Mom says in part:
And in today’s Washington Post, (Republican) Senator Tom Coburn says it’s time to stop bickering over the little stuff and start working together–as in, with the other side and not just with the extremists in one’s own party–on the big stuff (emphasis added):
Here’s some perspective on this week’s debate: When our grotesquely obese government is borrowing $4.1?billion a day in order to function, the $29?billion gap between the House-passed continuing resolution and a possible compromise is enough to fund the government for seven days. Seven days.
What’s extreme in this debate is not our cuts but our complacency.
It’s time for politicians to tell the truth and talk in trillions, not billions. The $14.2?trillion question before us is whether discussion of our debt crisis is hyperbole and fear-mongering, or whether our debt truly is the “greatest national security threat facing our nation,” to quote Adm. Mike Mullen, chairman of the Joint Chiefs of Staff.
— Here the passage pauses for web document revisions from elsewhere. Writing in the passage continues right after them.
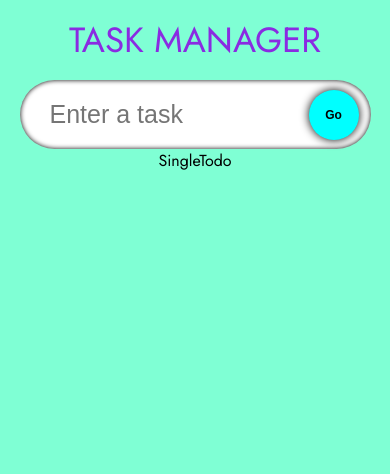
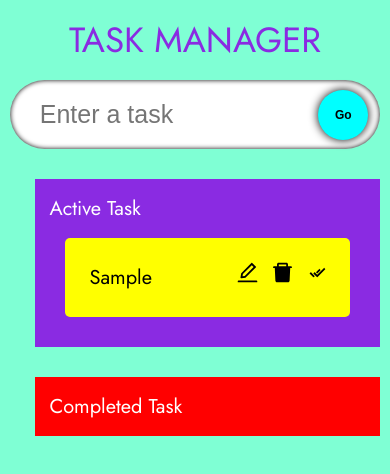
Before and after one commit to rokibulslam/todo-app-typescript, a React (Create React App) app: page / in a window 390 px wide. Both pictures are taken after typing "Sample" into the empty fields and a click on the button "Go". Shown: the top 474 px of the page. Built offline with nearby package versions, Linux system fonts and the light colour scheme; a web font is replaced by a local one.

Commit message:
react drag n drop, form eidit, delete, done

```diff
--- a/package.json
+++ b/package.json
@@ -9,8 +9,10 @@
     "@types/jest": "^27.5.2",
     "@types/node": "^16.18.12",
     "@types/react": "^18.0.28",
+    "@types/react-beautiful-dnd": "^13.1.3",
     "@types/react-dom": "^18.0.10",
     "react": "^18.2.0",
+    "react-beautiful-dnd": "^13.1.1",
     "react-dom": "^18.2.0",
     "react-icons": "^4.7.1",
     "react-scripts": "5.0.1",
--- a/src/App.tsx
+++ b/src/App.tsx
@@ -1,4 +1,5 @@
 import React, { useState } from "react";
+import { DragDropContext } from "react-beautiful-dnd";
 import "./App.css";
 import InputField from "./components/InputField";
 import TodoList from "./components/TodoList";
@@ -7,6 +8,8 @@ import { Todo } from "./todoModel";
 const App: React.FC = () => {
   const [todo, setTodo] = useState<string>("")
   const [todos, setTodos] = useState<Todo[]>([])
+  const [completedTodos, setCompletedTodos] = useState<Todo[]>([])
+
   const handleAdd = (e:React.FormEvent) => {
     e.preventDefault()
     if (todo) {
@@ -15,11 +18,18 @@ const App: React.FC = () => {
     }
   }
   return (
-    <div className="App">
-      <span className="heading">Task Manager</span>
-      <InputField todo={todo} setTodo={setTodo} handleAdd={handleAdd} />
-      <TodoList todos={todos} setTodos={setTodos} />
-    </div>
+    <DragDropContext onDragEnd={()=>{}}>
+      <div className="App">
+        <span className="heading">Task Manager</span>
+        <InputField todo={todo} setTodo={setTodo} handleAdd={handleAdd} />
+        <TodoList
+          todos={todos}
+          setTodos={setTodos}
+          setCompletedTodos={setCompletedTodos}
+          completedTodos={completedTodos}
+        />
+      </div>
+    </DragDropContext>
   );
 };
 
--- a/src/components/SingleTodo.tsx
+++ b/src/components/SingleTodo.tsx
@@ -1,18 +1,79 @@
-import React from 'react'
-import { AiFillDelete, AiOutlineEdit,  } from "react-icons/ai";
-import { IoIosDoneAll } from 'react-icons/io'
-import { CLIENT_RENEG_LIMIT } from 'tls';
-import { Todo } from '../todoModel';
+import React, { useEffect, useRef, useState } from "react";
+import { Draggable } from "react-beautiful-dnd";
+import { AiFillDelete, AiOutlineEdit } from "react-icons/ai";
+import { IoIosDoneAll } from "react-icons/io";
+import { Todo } from "../todoModel";
+import './styles.css'
 interface Props {
+  index: number;
   todo: Todo;
-    setTodos: React.Dispatch<React.SetStateAction<Todo[]>>;
-    todos: Todo[];
+  setTodos: React.Dispatch<React.SetStateAction<Todo[]>>;
+  todos: Todo[];
 }
-const SingleTodo = ({todo}:Props) => {
+const SingleTodo = ({ index, todo, setTodos, todos }: Props) => {
+  const [edit, setEdit] = useState<boolean>(false)
+  const [editTodo, setEditTodo] = useState<string>(todo.todo)
 
+  const handleDone = (id: number) => {
+    setTodos(todos.map(todo=>todo.id===id ? {...todo, isDone:!todo.isDone}:todo))
+  }
+  const handleDelete = (id: number) => {
+    setTodos(todos.filter(todo => todo.id !== id));
+  }
+  const handleEdit = () => {
+    if (!edit && !todo.isDone) {
+      setEdit(!edit)
+    }
+  }
+  const handleUpdate = (e:React.FormEvent, id:number) => {
+    e.preventDefault()
+    setTodos(todos.map(todo => (todo.id === id ? { ...todo, todo: editTodo } : todo)))
+    setEdit(false)
+  }
+  const inputRef= useRef<HTMLInputElement>(null)
+  useEffect(() => {
+    inputRef.current?.focus()
+  },[edit])
   return (
-    <div>SingleTodo</div>
-  )
-}
+    <Draggable draggableId={todo.id.toString()} index={index}>
+      {(provided) => (
+        <form
+          className="todo-single"
+          onSubmit={(e) => {
+            handleUpdate(e, todo.id);
+          }}
+          {...provided.draggableProps}
+          {...provided.dragHandleProps}
+          ref={provided.innerRef}
+        >
+          {edit ? (
+            <input
+              ref={inputRef}
+              value={editTodo}
+              onChange={(e) => setEditTodo(e.target.value)}
+              className="todo-single-text"
+            />
+          ) : todo.isDone ? (
+            <s className="todo-single-text">{todo.todo}</s>
+          ) : (
+            <span className="todo-single-text">{todo.todo}</span>
+          )}
 
-export default SingleTodo
+          <div>
+            <span className="icon" onClick={() => handleEdit()}>
+              <AiOutlineEdit />
+            </span>
+            <span onClick={() => handleDelete(todo.id)} className="icon">
+              <AiFillDelete />
+            </span>
+            <span onClick={() => handleDone(todo.id)} className="icon">
+              <IoIosDoneAll />
+            </span>
+          </div>
+        </form>
+      )}
+    </Draggable>
+  );
+};
+
+export default SingleTodo;
--- a/src/components/TodoList.tsx
+++ b/src/components/TodoList.tsx
@@ -1,17 +1,62 @@
-import React from 'react'
-import { Todo } from '../todoModel'
-import SingleTodo from './SingleTodo';
+import React from "react";
+import { Droppable } from "react-beautiful-dnd";
+import { Todo } from "../todoModel";
+import SingleTodo from "./SingleTodo";
 
 interface Props {
   todos: Todo[];
   setTodos: React.Dispatch<React.SetStateAction<Todo[]>>;
+  setCompletedTodos: React.Dispatch<React.SetStateAction<Todo[]>>;
+  completedTodos: Todo[];
 }
-const TodoList = ({todos, setTodos}:Props) => {
+const TodoList = ({
+  todos,
+  setTodos,
+  completedTodos,
+  setCompletedTodos,
+}: Props) => {
   return (
-      <div className='todos'>
-          {todos.map((todo, index) => (<SingleTodo key={index} todo={todo} todos={todos} setTodos={setTodos} />))}
+    <div className="container">
+      <Droppable droppableId="TodoList">
+        {(provided) => (
+          <div
+            ref={provided.innerRef}
+            {...provided.droppableProps}
+            className="todos active-todo"
+          >
+            <span className="todos-heading">Active Task</span>
+            {todos.map((todo, index) => (
+              <SingleTodo
+                index={index}
+                key={index}
+                todo={todo}
+                todos={todos}
+                setTodos={setTodos}
+              />
+            ))}
+          </div>
+        )}
+      </Droppable>
+      <Droppable droppableId="RemovedList">
+        {(provided) => (
+          <div className="todos removed-todo" ref={provided.innerRef}
+          {...provided.droppableProps}
+          >
+            <span className="todos-heading">Completed Task</span>
+            {completedTodos.map((todo, index) => (
+              <SingleTodo
+                index={index}
+                key={todo.id}
+                todo={todo}
+                todos={completedTodos}
+                setTodos={setCompletedTodos}
+              />
+            ))}
+          </div>
+        )}
+      </Droppable>
     </div>
-  )
-}
+  );
+};
 
-export default TodoList
+export default TodoList;
--- a/src/components/styles.css
+++ b/src/components/styles.css
@@ -1,3 +1,4 @@
+
 .input{
     display: flex;
     width: 90%;
@@ -38,9 +39,68 @@
     transform: scale(0.8);
     box-shadow: 0 0 5px black;
 }
+.container{
+    display: flex;
+    width: 90%;
+    margin-top: 15px;
+    justify-content: space-around;
+    align-items: flex-start;
+}
 .todos{
     display: flex;
-    justify-content: center;
+    flex-direction: column;
+    padding: 15px;
     width: 90%;
-    flex-wrap: wrap;
 }
+.active-todo{
+    background-color: blueviolet;
+    margin: 15px;
+}
+.removed-todo{
+    background-color: red;
+    margin: 15px;
+
+}
+.todos-heading{
+    font-size: 20px;
+    color: white;
+}
+.todo-single{
+    display: flex;
+    padding: 20px;
+    border-radius: 5px;
+    margin: 15px;
+    background:yellow;
+    transition: 0.2s;
+}
+.todo-single:hover{
+    box-shadow: 0 0 5px black;
+    transform: scale(1.03);
+}
+.todo-single-text{
+    flex:1;
+    padding: 5px;
+    border: none;
+    font-size: 20px;
+}
+.todo-single-text:focus{
+    outline: none;
+}
+.icon{
+    margin-left: 10px;
+    font-size: 25px;
+    cursor: pointer;
+}
+
+@media (max-width:700px) {
+    .container{
+       display: flex;
+    flex-direction: column;
+    width: 90%;
+    }
+    .input{
+        width: 95%;
+    }
+
+
+}
```
Also changed, not shown: 1 other file (tests, documents, lock files or other folders).
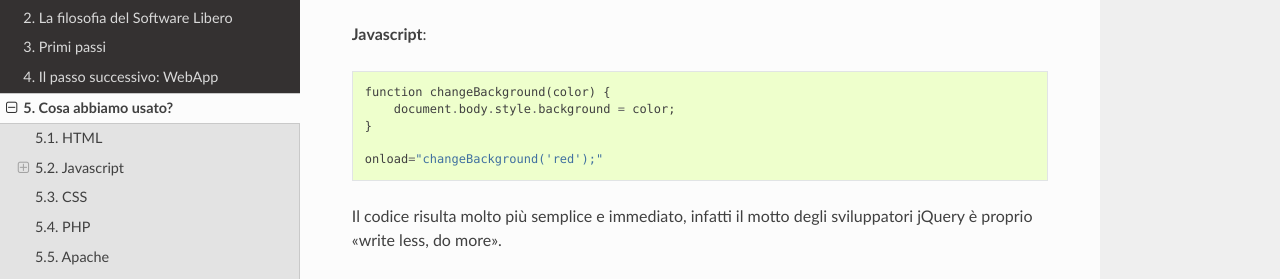
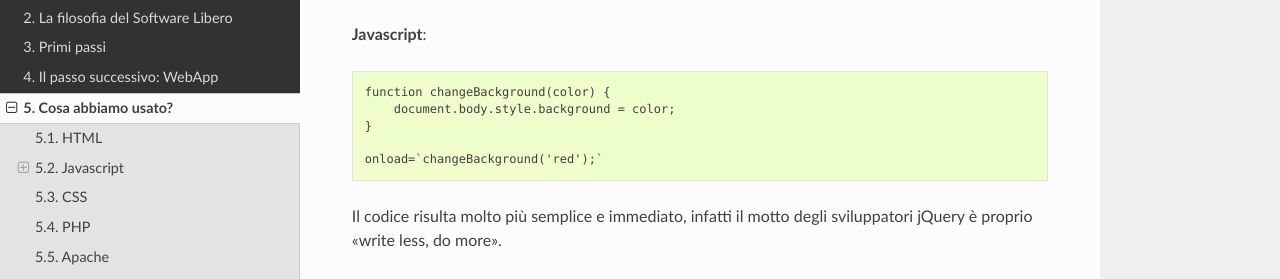
Before and after one commit to feroda/v4vendemmia, a Sphinx documentation site: the page built from doc/technologies.rst, in a window 1280 px wide and 900 px high, scrolled down 804 px. Shown: the part 175-454 px from the top of the window. Built offline with Sphinx 7.4.7 and the Read the Docs theme 2.0.0, drawn with Linux system fonts in a browser that asks for light colours; part of the change alters nothing that is shown.

```diff
--- a/doc/technologies.rst
+++ b/doc/technologies.rst
@@ -35,7 +35,7 @@ Ecco un esempio di codice che cambia il colore dello sfondo:
         document.body.style.background = color;
     }
 
-    onload="changeBackground('red');"
+    onload=`changeBackground('red');`
 
 Il codice risulta molto più semplice e immediato, infatti il motto degli sviluppatori jQuery è proprio «write less, do more».
 
@@ -71,6 +71,8 @@ AJAX (Asynchronous JavaScript and XML) è una tecnica di sviluppo software per l
 Questa tecnica si basa su uno scambio di dati in background fra web browser e server, che consente l'aggiornamento dinamico di una pagina web senza esplicito ricaricamento da parte dell'utente.
 AJAX è asincrono nel senso che i dati extra sono richiesti al server e caricati in background senza interferire con il comportamento della pagina esistente.
 
+|ajax-diagram|
+
 `XML <http://www.w3schools.com/xml/default.asp>`_
 -------------------------------------------------
 XML (eXtensible Markup Language) è linguaggio marcatore (Markup Language) estendibile (eXtensible) in quanto permette di creare tag personalizzati, proprio come quelli html, e dare a ciascuno un significato riferito ai contentuti.
@@ -90,3 +92,5 @@ Esempio::
 Bootstrap è una raccolta di strumenti liberi per la creazione di siti e applicazioni per il Web. Essa contiene modelli di progettazione basati su HTML e CSS, sia per la tipografia, che per le varie componenti dell'interfaccia, come moduli, pulsanti e navigazione.
 
 Dalla versione 2.0 supporta anche il responsive web design. Ciò significa che il layout delle pagine web si regola dinamicamente, tenendo conto delle caratteristiche del dispositivo utilizzato, sia esso desktop, tablet o telefono cellulare. A partire dalla versione 3.0, Bootstrap ha adottato il responsive design come impostazione predefinita, sottolineando il suo essere nata come libreria multidispositivo e multipiattaforma.
+
+.. |ajax-diagram| image:: /images/ajax-diagram.png
```
Also changed, not shown: doc/images/ajax-diagram.png (added), 2 other files.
This question is critical because until there is a consensus in the country we will never have a consensus in Washington. There is no question that the American people are deeply concerned about spending and deficits. I’m concerned their representatives do not understand how close we are to a crisis. I’ve found great fault with my friend President Obama because this national conversation should be led from a presidential podium, not by political odd couples in the Senate. But in the absence of leadership from others in Congress or the administration, I will continue to work with any colleague from either side of the aisle who is honest about this country’s fiscal peril…